As a simple example, take the Zoom vs. Microsoft Teams debate.

Back in March 2020, many law firms deployed Zoom for their video calling.  It was cheap, it was easy, and it worked.

Then, as firms had time to properly think about their communications and their remote working telephony and collaboration, Microsoft Teams emerged as a contender.

You’d just got your people comfortable using Zoom… and then you had to get their buy-in to Teams and overcome resistance to change: the ‘oh not another bit of tech / not another platform to learn’ type reaction.

Zoom, in the main, constrained itself to Video Conferencing and so was a “safe option”.  Out of the box, Microsoft Teams delivers facilities for people themselves to set up file sharing sites, presence and calendaring with externals which could ride rough-shod through your collaboration and document management strategies, let alone security, and can be somewhat cumbersome to administer if your people are not au fait with Micrososft365.

This is where you need a holistic approach across the technology, your IT team and your people, to ensure not only a successful roll-out, but that your other practices such as document sharing, and client confidentiality are not compromised.

In other words, the more forward-thinking firms have taken the time to draw a breath and think strategically and holistically about the interplay between technology, the IT department and their lawyers.

It’s clear that change has happened.  Fortune has favoured the bold and now is the time to embed new working patterns and practices.  Out of the awfulness of the Covid-19 pandemic can come an enormous opportunity for your firm to reimagine its future, invest in technology and in your IT team.

Peter Owen

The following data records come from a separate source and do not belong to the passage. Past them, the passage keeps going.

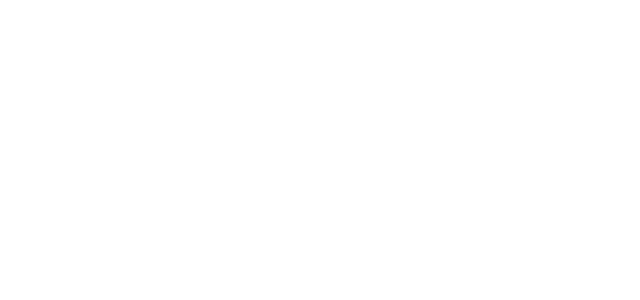
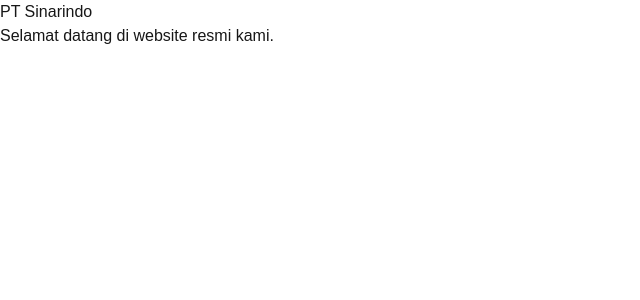
Before and after one commit to Teukuraja/pt-sinarindo-website, a Next.js app: page / in a window 1280 px wide. Shown: the top 300 px of the page, without its empty margins (0-640 px from the left). Built offline with nearby package versions, Linux system fonts and the light colour scheme.

Commit message:
Update halaman Home perusahaan

```diff
--- a/src/app/page.tsx
+++ b/src/app/page.tsx
@@ -1,9 +1,8 @@
-import Image from "next/image";
-
 export default function Home() {
   return (
     <main>
-      {/* Kita akan mulai membangun dari sini */}
+      <h1>PT Sinarindo</h1>
+      <p>Selamat datang di website resmi kami.</p>
     </main>
   );
 }
```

Lights-On Consulting Limited
Peter is the Founding Director of Lights-On Consulting with over 30 years’ experience in IT. In addition to leading the Lights-On team, Peter provides high-level practical and strategic consultancy to several legal and professional services firms.